Staff from Biological Services and the New Zealand Institute of Plant and Food Research will assist with this work, bringing with them knowledge and experience in mite monitoring, the commercial use of predatory mites, management of six-spotted mite in avocados and development of integrated pest management programs.
The combined experience of monitoring from the preceding project, current practices employed by growers and local mite monitors, such as Biological Services, and overseas methods, with input from the New Zealand Institute for Plant and Food Research, will be reviewed for use in the development of a monitoring and sampling protocol.

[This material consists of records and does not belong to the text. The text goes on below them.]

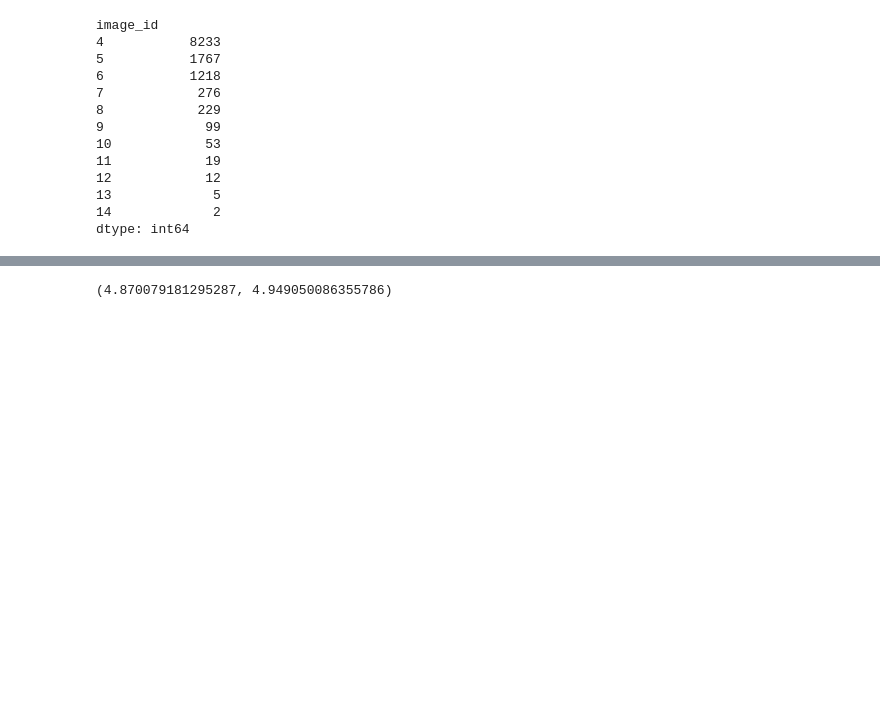
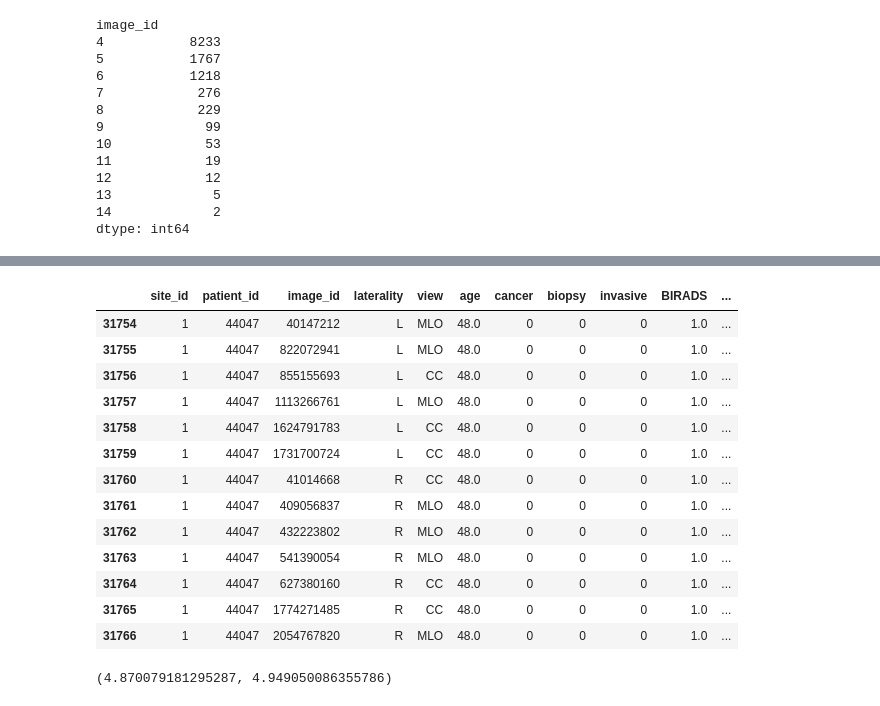
Before and after one commit to analokmaus/kaggle-rsna-breast-cancer, a Jupyter notebook: 00_eda.ipynb, the cells around one changed output, grey strips where cells are left out. Drawn from its saved outputs; the diff is of its cells as text; code cells hidden in the pictures; blank space fills up the shorter version.

```diff
--- a/00_eda.ipynb
+++ b/00_eda.ipynb
@@ -99,3 +116,20 @@ dtype: int64
+# %%
+train.query('patient_id == 44047')
+# %% [output]
+|  | site_id | patient_id | image_id | laterality | view | age | cancer | biopsy | invasive | BIRADS | ... |
+| 31754 | 1 | 44047 | 40147212 | L | MLO | 48.0 | 0 | 0 | 0 | 1.0 | ... |
+| 31755 | 1 | 44047 | 822072941 | L | MLO | 48.0 | 0 | 0 | 0 | 1.0 | ... |
+| 31756 | 1 | 44047 | 855155693 | L | CC | 48.0 | 0 | 0 | 0 | 1.0 | ... |
+| 31757 | 1 | 44047 | 1113266761 | L | MLO | 48.0 | 0 | 0 | 0 | 1.0 | ... |
+| 31758 | 1 | 44047 | 1624791783 | L | CC | 48.0 | 0 | 0 | 0 | 1.0 | ... |
+| 31759 | 1 | 44047 | 1731700724 | L | CC | 48.0 | 0 | 0 | 0 | 1.0 | ... |
+| 31760 | 1 | 44047 | 41014668 | R | CC | 48.0 | 0 | 0 | 0 | 1.0 | ... |
+| 31761 | 1 | 44047 | 409056837 | R | MLO | 48.0 | 0 | 0 | 0 | 1.0 | ... |
+| 31762 | 1 | 44047 | 432223802 | R | MLO | 48.0 | 0 | 0 | 0 | 1.0 | ... |
+| 31763 | 1 | 44047 | 541390054 | R | MLO | 48.0 | 0 | 0 | 0 | 1.0 | ... |
+| 31764 | 1 | 44047 | 627380160 | R | CC | 48.0 | 0 | 0 | 0 | 1.0 | ... |
+| 31765 | 1 | 44047 | 1774271485 | R | CC | 48.0 | 0 | 0 | 0 | 1.0 | ... |
+| 31766 | 1 | 44047 | 2054767820 | R | MLO | 48.0 | 0 | 0 | 0 | 1.0 | ... |
 # %%
 train2 = train.merge(train.groupby('patient_id').agg({'image_id': 'count'}).reset_index(), on='patient_id', suffixes=['', '_count'])
 train2.query('cancer == 0')['image_id_count'].mean(), train2.query('cancer == 1')['image_id_count'].mean()
```
Also changed, not shown: parts of 8 cells of this notebook, 9 other files.
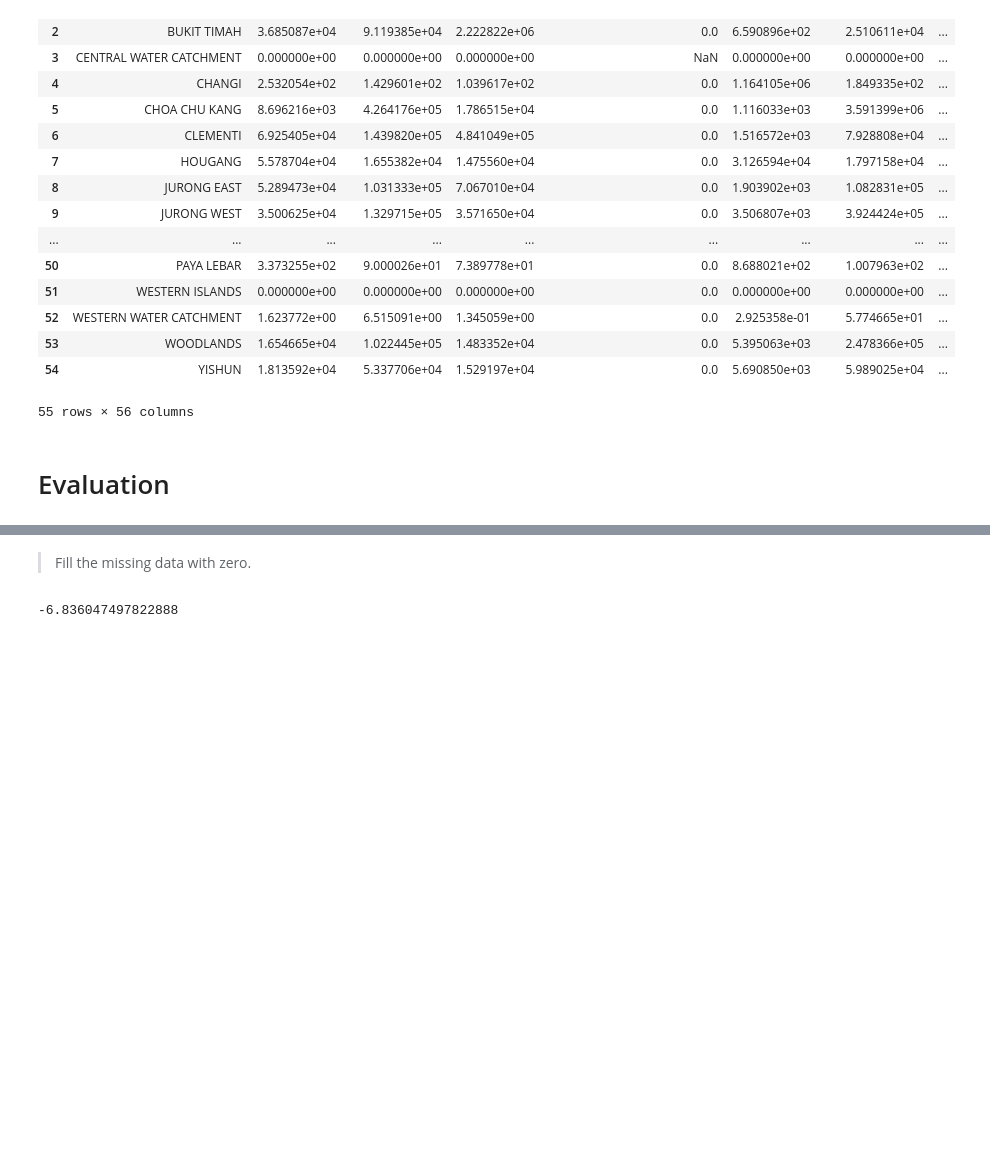
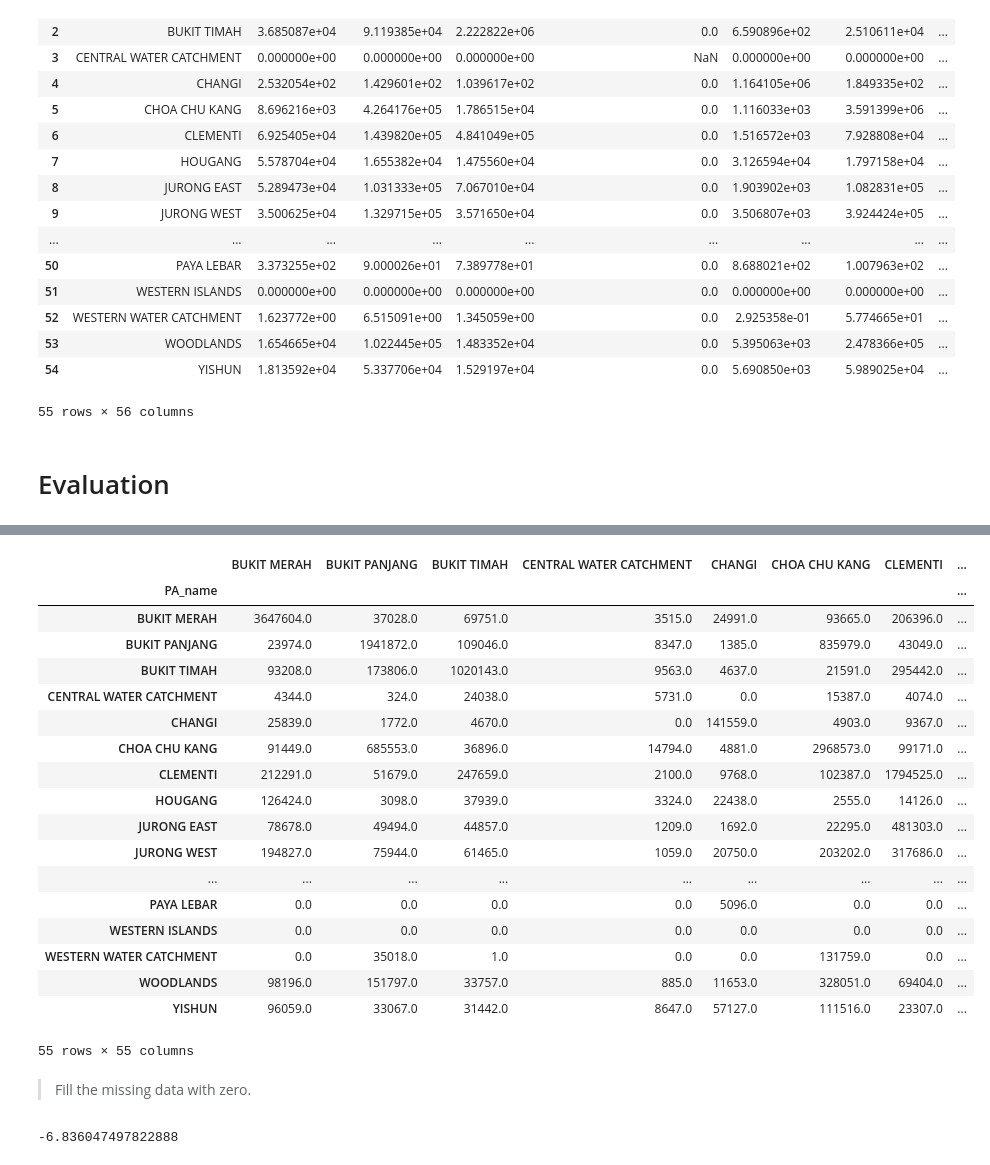
Before and after one commit to Pawpaw497/MPT-project, a Jupyter notebook: pre_gpr.ipynb, the cells around one changed output, grey strips where cells are left out. Cells and saved outputs as stored; diff of their text form; code cells hidden in the pictures; blank space fills up the shorter version.

```diff
--- a/pre_gpr.ipynb
+++ b/pre_gpr.ipynb
@@ -387,7 +411,7 @@ Prediction = pd.read_csv(path+'/Prediction2019_gpr.csv').drop(columns='Unnamed:
 # %%
 def bus_flux(x,y):
-    pa1 = Prediction['PA_name'][x]
-    pa2 = Prediction['PA_name'][y]
+    pa1 = Prediction.index[x]
+    pa2 = Prediction.index[y]
 
     try:
         return T_ij_bus[(T_ij_bus['ORIGIN_loc']==pa1)&\
@@ -402,8 +426,8 @@ for i in range(0,55):
         bus[i][j]=bus_flux(i,j)
 # %%
 def MRT_flux(x,y):
-    pa1 = Prediction['PA_name'][x]
-    pa2 = Prediction['PA_name'][y]
+    pa1 = Prediction.index[x]
+    pa2 = Prediction.index[y]
 
     try:
         return T_ij_MRT[(T_ij_MRT['ORIGIN_loc']==pa1)&\
@@ -423,6 +445,30 @@ Prediction.set_index('PA_name',inplace=True)
 # %%
 flux['PA_name']=Prediction.index
 flux.set_index('PA_name',inplace=True)
+# %%
+flux.rename(pd.DataFrame(Prediction.index.values).to_dict()[0],axis=1,inplace=True)
+# %%
+flux
+# %% [output]
+|  | BUKIT MERAH | BUKIT PANJANG | BUKIT TIMAH | CENTRAL WATER CATCHMENT | CHANGI | CHOA CHU KANG | CLEMENTI | ... |
+| PA_name |  |  |  |  |  |  |  | ... |
+| BUKIT MERAH | 3647604.0 | 37028.0 | 69751.0 | 3515.0 | 24991.0 | 93665.0 | 206396.0 | ... |
+| BUKIT PANJANG | 23974.0 | 1941872.0 | 109046.0 | 8347.0 | 1385.0 | 835979.0 | 43049.0 | ... |
+| BUKIT TIMAH | 93208.0 | 173806.0 | 1020143.0 | 9563.0 | 4637.0 | 21591.0 | 295442.0 | ... |
+| CENTRAL WATER CATCHMENT | 4344.0 | 324.0 | 24038.0 | 5731.0 | 0.0 | 15387.0 | 4074.0 | ... |
+| CHANGI | 25839.0 | 1772.0 | 4670.0 | 0.0 | 141559.0 | 4903.0 | 9367.0 | ... |
+| CHOA CHU KANG | 91449.0 | 685553.0 | 36896.0 | 14794.0 | 4881.0 | 2968573.0 | 99171.0 | ... |
+| CLEMENTI | 212291.0 | 51679.0 | 247659.0 | 2100.0 | 9768.0 | 102387.0 | 1794525.0 | ... |
+| HOUGANG | 126424.0 | 3098.0 | 37939.0 | 3324.0 | 22438.0 | 2555.0 | 14126.0 | ... |
+| JURONG EAST | 78678.0 | 49494.0 | 44857.0 | 1209.0 | 1692.0 | 22295.0 | 481303.0 | ... |
+| JURONG WEST | 194827.0 | 75944.0 | 61465.0 | 1059.0 | 20750.0 | 203202.0 | 317686.0 | ... |
+| ... | ... | ... | ... | ... | ... | ... | ... | ... |
+| PAYA LEBAR | 0.0 | 0.0 | 0.0 | 0.0 | 5096.0 | 0.0 | 0.0 | ... |
+| WESTERN ISLANDS | 0.0 | 0.0 | 0.0 | 0.0 | 0.0 | 0.0 | 0.0 | ... |
+| WESTERN WATER CATCHMENT | 0.0 | 35018.0 | 1.0 | 0.0 | 0.0 | 131759.0 | 0.0 | ... |
+| WOODLANDS | 98196.0 | 151797.0 | 33757.0 | 885.0 | 11653.0 | 328051.0 | 69404.0 | ... |
+| YISHUN | 96059.0 | 33067.0 | 31442.0 | 8647.0 | 57127.0 | 111516.0 | 23307.0 | ... |
+55 rows × 55 columns
 # %% [markdown]
 >Fill the missing data with zero.
 # %%
```
Also changed, not shown: parts of 22 cells of this notebook.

A mite specialist from Queensland Museum, who is part of the project team, is tasked with identifying predatory mites collected from commercial orchards and confirming the species of pest mite in WA currently regarded as six-spotted mite through morphological and molecular data.
Confirmed identification of the local pest species will help in determining management options, particularly the use of predatory mites, as they can be species specific. Background Six-spotted mite is native to central America and was first recorded in WA in 1986 on avocado seedlings from eastern Australia. The pest has particularly affected avocado orchards located in the Pemberton / Manjimup area of the South West region, causing economically significant damage.
While present in eastern Australia, it is not considered a pest of avocado there. It is, however, a pest of avocado in New Zealand and California, United States.
Even low numbers of the mite in avocado orchards can lead to defoliation of trees, which has flow on impacts including exposure of fruit or sunburn and a subsequent downgrade in quality and price received, or earlier than scheduled picking of fruit to prevent sunburn. When many trees are defoliated and fruit is harvested, the result is a potential glut of fruit on the market instead of the preferred steady supply that meets grower needs and market demand. Avocado industry in Western Australia Growth in avocado production and a jump in prices in recent years underpinned a 780 per cent increase in the value of this sector in WA, which is now valued at about $200 million annually and represents about 40 per cent of WA’s total fruit crop by value. The volume of the avocado crop is now comparable with apple production, which is the State’s largest fruit crop by quantity. The bulk of the value in the avocado sector remains in the Australian domestic market, with export sales making up just 4 per cent of WA’s total overseas fruit sales value.